★ / ★★★★
Clearly the weakest of the first three films, “The Expendables 3,” directed by Patrick Hughes, is not only plagued by a wasteland of crippling boredom after the first and final action sequences—each, by the way, is composed of only about fifteen minutes of good material—but it also suffers an identity crisis so severe that audiences coming into it expecting one thing will be gravely disappointed because they are handed another.
Barney Ross (Sylvester Stallone) leads a mission in Somalia which goes horribly awry when he and his men (Jason Statham, Wesley Snipes, Dolph Lundgren, Randy Couture, Terry Crews) discover that a war criminal believed to be dead is very much alive. Stonebanks (Mel Gibson—who gives a performance worthy of the series), an arms dealer, critically injures one of the Expendables which leads Ross to disassemble his current team of muscles in favor of new blood—a younger group with the potential to be as good, if not better, than his former crew.
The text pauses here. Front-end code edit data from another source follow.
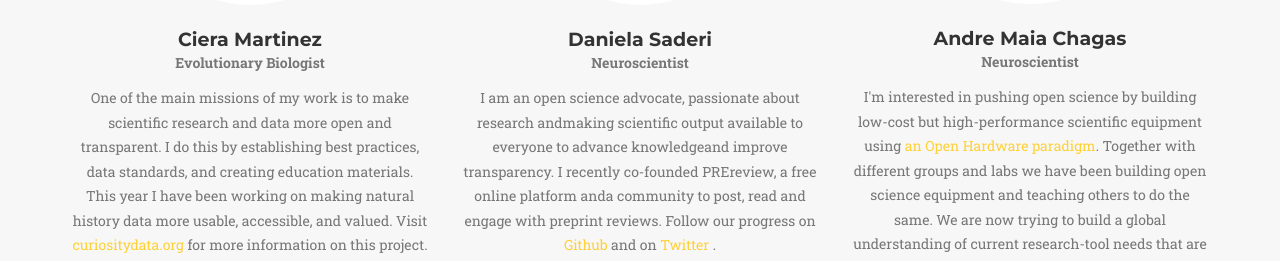
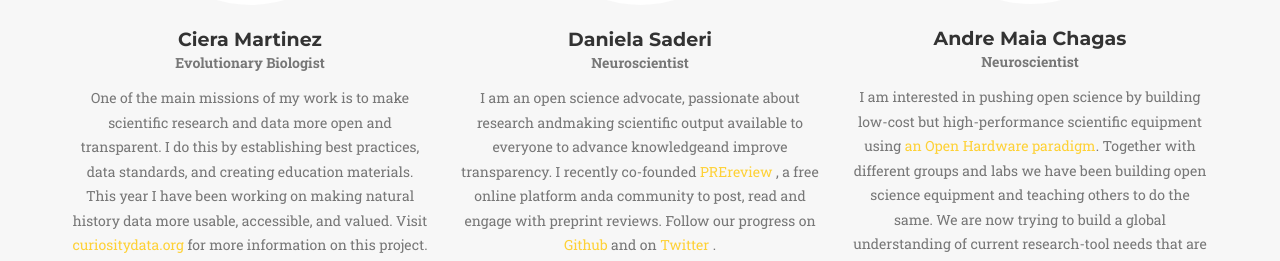
Before and after one commit to iamciera/mozillasci2019, a Jekyll site: the page built from index.html, in a window 1280 px wide and 900 px high, scrolled down 2241 px. Shown: the part 199-460 px from the top of the window. Built offline with Jekyll 4.4.1, drawn with Linux system fonts in a browser that asks for light colours; some web fonts are replaced.

```diff
--- a/_config.yml
+++ b/_config.yml
@@ -60,7 +60,7 @@ people:
 - name: Daniela Saderi
   pic: Daniela
   position: Neuroscientist
-  text: I am an open science advocate, passionate about research andmaking scientific output available to everyone to advance knowledgeand improve transparency. I recently co-founded <ahref=”https://www.prereview.org/”>PREreview</a>, a free online platform anda community to post, read and engage with preprint reviews. Follow our progress on <a href = "https://github.com/PREreview"> Github</a> and on <a href = https://twitter.com/PREreview_> Twitter </a>.
+  text: I am an open science advocate, passionate about research andmaking scientific output available to everyone to advance knowledgeand improve transparency. I recently co-founded <a href= "https://www.prereview.org/"> PREreview </a>, a free online platform anda community to post, read and engage with preprint reviews. Follow our progress on <a href = "https://github.com/PREreview"> Github</a> and on <a href = https://twitter.com/PREreview_> Twitter </a>.
   social:
     - title: twitter
       url: https://twitter.com/Neurosarda
@@ -72,7 +72,7 @@ people:
 - name: Andre Maia Chagas
   pic: Andre
   position: Neuroscientist
-  text: I'm interested in pushing open science by building low-cost but high-performance scientific equipment using <a href="https://journals.plos.org/plosbiology/article/metrics?id=10.1371/journal.pbio.3000014">an Open Hardware paradigm</a>. Together with different groups and labs we have been building open science equipment and teaching others to do the same. We are now trying to build a global understanding of current research-tool needs that are not yet being met by competitive open hardware alternatives.
+  text: I am interested in pushing open science by building low-cost but high-performance scientific equipment using <a href="https://journals.plos.org/plosbiology/article/metrics?id=10.1371/journal.pbio.3000014">an Open Hardware paradigm</a>. Together with different groups and labs we have been building open science equipment and teaching others to do the same. We are now trying to build a global understanding of current research-tool needs that are not yet being met by competitive open hardware alternatives.
   social:
     - title: twitter
       url: twitter.com/chagas_am
```
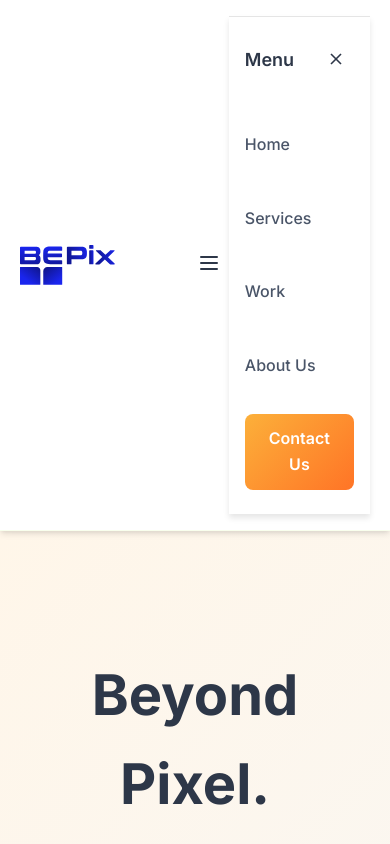
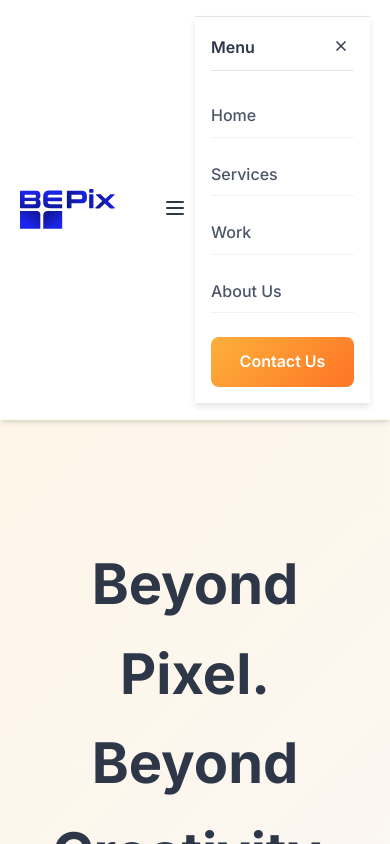
Before and after one commit to bepixcorp/bepix-nextjs, a Next.js app: page / in a window 390 px wide. Both pictures are taken after a click on the button 350 px from the left and 57 px from the top of the page. Shown: the top 844 px of the page. Built offline with nearby package versions, Linux system fonts and the light colour scheme.

Commit message:
Fix mobile menu alignment and screen fitting

```diff
--- a/components/Navigation.tsx
+++ b/components/Navigation.tsx
@@ -131,17 +131,17 @@ export default function Navigation() {
         {isMenuOpen && (
           <div style={{
             display: 'block',
-            padding: '1.5rem 0',
+            padding: '1rem 0',
             borderTop: '1px solid rgba(0, 0, 0, 0.1)',
             background: 'white',
-            boxShadow: '0 4px 6px rgba(0, 0, 0, 0.1)'
+            boxShadow: '0 4px 6px rgba(0, 0, 0, 0.1)',
+            width: '100%'
           }}>
             <div style={{
               display: 'flex',
               flexDirection: 'column',
-              gap: '1.5rem',
-              maxWidth: '1200px',
-              margin: '0 auto',
+              gap: '1rem',
+              width: '100%',
               padding: '0 1rem'
             }}>
               {/* Mobile Menu Header */}
@@ -149,10 +149,12 @@ export default function Navigation() {
                 display: 'flex',
                 justifyContent: 'space-between',
                 alignItems: 'center',
-                marginBottom: '1rem'
+                marginBottom: '0.5rem',
+                paddingBottom: '0.5rem',
+                borderBottom: '1px solid rgba(0, 0, 0, 0.1)'
               }}>
                 <span style={{
-                  fontSize: '1.125rem',
+                  fontSize: '1rem',
                   fontWeight: '600',
                   color: 'var(--accent)'
                 }}>
@@ -164,11 +166,11 @@ export default function Navigation() {
                     background: 'none',
                     border: 'none',
                     cursor: 'pointer',
-                    padding: '0.5rem',
+                    padding: '0.25rem',
                     color: 'var(--accent)'
                   }}
                 >
-                  <svg width="20" height="20" viewBox="0 0 24 24" fill="none" stroke="currentColor" strokeWidth="2">
+                  <svg width="18" height="18" viewBox="0 0 24 24" fill="none" stroke="currentColor" strokeWidth="2">
                     <line x1="18" y1="6" x2="6" y2="18"></line>
                     <line x1="6" y1="6" x2="18" y2="18"></line>
                   </svg>
@@ -178,8 +180,9 @@ export default function Navigation() {
                 color: 'var(--text-secondary)',
                 fontWeight: '500',
                 textDecoration: 'none',
-                padding: '0.75rem 0',
-                transition: 'color 0.3s ease'
+                padding: '0.5rem 0',
+                transition: 'color 0.3s ease',
+                borderBottom: '1px solid rgba(0, 0, 0, 0.05)'
               }}>
                 Home
               </Link>
@@ -187,8 +190,9 @@ export default function Navigation() {
                 color: 'var(--text-secondary)',
                 fontWeight: '500',
                 textDecoration: 'none',
-                padding: '0.75rem 0',
-                transition: 'color 0.3s ease'
+                padding: '0.5rem 0',
+                transition: 'color 0.3s ease',
+                borderBottom: '1px solid rgba(0, 0, 0, 0.05)'
               }}>
                 Services
               </Link>
@@ -196,8 +200,9 @@ export default function Navigation() {
                 color: 'var(--text-secondary)',
                 fontWeight: '500',
                 textDecoration: 'none',
-                padding: '0.75rem 0',
-                transition: 'color 0.3s ease'
+                padding: '0.5rem 0',
+                transition: 'color 0.3s ease',
+                borderBottom: '1px solid rgba(0, 0, 0, 0.05)'
               }}>
                 Work
               </Link>
@@ -205,8 +210,9 @@ export default function Navigation() {
                 color: 'var(--text-secondary)',
                 fontWeight: '500',
                 textDecoration: 'none',
-                padding: '0.75rem 0',
-                transition: 'color 0.3s ease'
+                padding: '0.5rem 0',
+                transition: 'color 0.3s ease',
+                borderBottom: '1px solid rgba(0, 0, 0, 0.05)'
               }}>
                 About Us
               </Link>
@@ -215,11 +221,12 @@ export default function Navigation() {
                 color: 'white',
                 fontWeight: '600',
                 textDecoration: 'none',
-                padding: '0.75rem 1.5rem',
+                padding: '0.75rem 1rem',
                 borderRadius: '8px',
                 transition: 'all 0.3s ease',
                 textAlign: 'center',
-                maxWidth: '200px'
+                width: '100%',
+                marginTop: '0.5rem'
               }}>
                 Contact Us
               </Link>
```
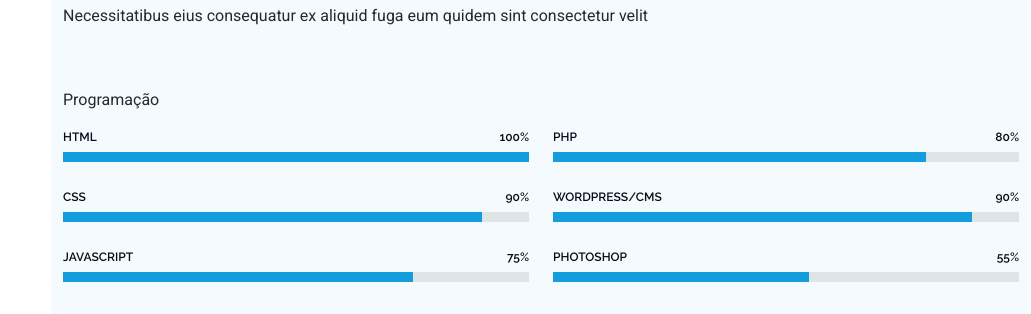
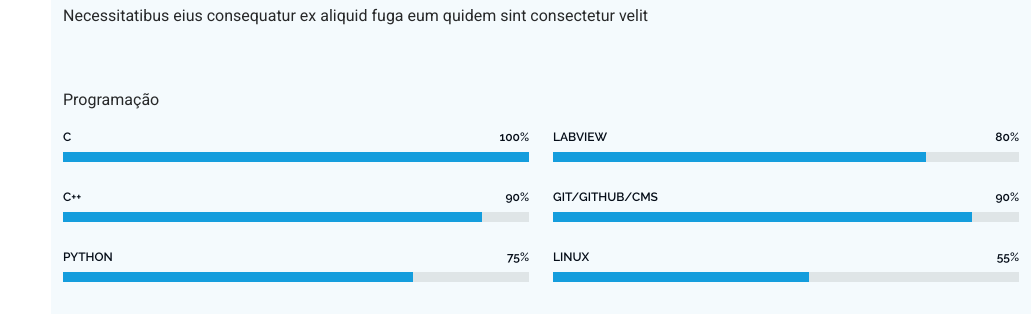
Before and after one commit to dayvsonsilva/dayvsonsilva.github.io, a plain HTML site: page index.html in a window 1280 px wide. Shown: the part 2100-2414 px from the top of the page, without its empty margins (249-1280 px from the left). Drawn offline with Linux system fonts and the light colour scheme.

Commit message:
Update Skills

```diff
--- a/index.html
+++ b/index.html
@@ -217,21 +217,21 @@
           <div class="col-lg-6">
 
             <div class="progress">
-              <span class="skill"><span>HTML</span> <i class="val">100%</i></span>
+              <span class="skill"><span>C</span> <i class="val">100%</i></span>
               <div class="progress-bar-wrap">
                 <div class="progress-bar" role="progressbar" aria-valuenow="100" aria-valuemin="0" aria-valuemax="100"></div>
               </div>
             </div><!-- End Skills Item -->
 
             <div class="progress">
-              <span class="skill"><span>CSS</span> <i class="val">90%</i></span>
+              <span class="skill"><span>C++</span> <i class="val">90%</i></span>
               <div class="progress-bar-wrap">
                 <div class="progress-bar" role="progressbar" aria-valuenow="90" aria-valuemin="0" aria-valuemax="100"></div>
               </div>
             </div><!-- End Skills Item -->
 
             <div class="progress">
-              <span class="skill"><span>JavaScript</span> <i class="val">75%</i></span>
+              <span class="skill"><span>Python</span> <i class="val">75%</i></span>
               <div class="progress-bar-wrap">
                 <div class="progress-bar" role="progressbar" aria-valuenow="75" aria-valuemin="0" aria-valuemax="100"></div>
               </div>
@@ -242,21 +242,21 @@
           <div class="col-lg-6">
 
             <div class="progress">
-              <span class="skill"><span>PHP</span> <i class="val">80%</i></span>
+              <span class="skill"><span>LabView</span> <i class="val">80%</i></span>
               <div class="progress-bar-wrap">
                 <div class="progress-bar" role="progressbar" aria-valuenow="80" aria-valuemin="0" aria-valuemax="100"></div>
               </div>
             </div><!-- End Skills Item -->
 
             <div class="progress">
-              <span class="skill"><span>WordPress/CMS</span> <i class="val">90%</i></span>
+              <span class="skill"><span>Git/Github/CMS</span> <i class="val">90%</i></span>
               <div class="progress-bar-wrap">
                 <div class="progress-bar" role="progressbar" aria-valuenow="90" aria-valuemin="0" aria-valuemax="100"></div>
               </div>
             </div><!-- End Skills Item -->
 
             <div class="progress">
-              <span class="skill"><span>Photoshop</span> <i class="val">55%</i></span>
+              <span class="skill"><span>Linux</span> <i class="val">55%</i></span>
               <div class="progress-bar-wrap">
                 <div class="progress-bar" role="progressbar" aria-valuenow="55" aria-valuemin="0" aria-valuemax="100"></div>
               </div>
```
The premise itself is a serious miscalculation. I suppose that part of the idea is the passing of the torch which implies that the younger characters recruited by Ross are to be played by action stars of the future. Kellan Lutz is the most high-profile name of the young bunch but even then I do not consider him to have the potential to become a bona fide action star—and I suspect others are likely to feel the same.
Though he and his co-stars have the physicality, they command neither the charm nor the intensity of the following pool of actors that perhaps should have been cast instead: Channing Tatum, Jeremy Renner, Iko Uwais, Gina Carano, Michael B. Jordan, Tom Hardy. Given that the casting directors are able to employ big names into the franchise, to expect the hiring of the aforementioned names is not at all unjustified.
What makes the series so enjoyable is the old-fashioned style of action. It is all about the big menacing guns, the deafening explosions so closely and so expertly shot that we feel the heat approaching our seats, the bone-crunching mano-a-mano, and the cheesy one-liners as chaos unfolds all around. Instead, we endure scenes and tech talk involving security grids, surveillance videos, CCTV systems—elements that belong to another picture completely. As a result, the work is reduced to a forgettable, standard modern action movie.
The script has never been the series’ strongest asset but it is most unbearable here. Speeches concerning the leader not allowing his team to go down with him is laughable. By the end of the epic talk, the implication is this: younger lives are more expendable than older lives. Clearly, Ross is convinced that any mission involving the capture of one of the deadliest men he knows is suicide.
So, pragmatically, shouldn’t he be striving to keep his current team because they have experience together, that they share awareness down to one another’s rhythms? Thus, employing a new team, aside from being nonsensical, comes across as nothing but a convenient and lazy device to allow the minutes to trickle away. What I detest most are movies whose filmmakers are fully aware that they are wasting everybody’s time and it is so apparent that it should be criminal.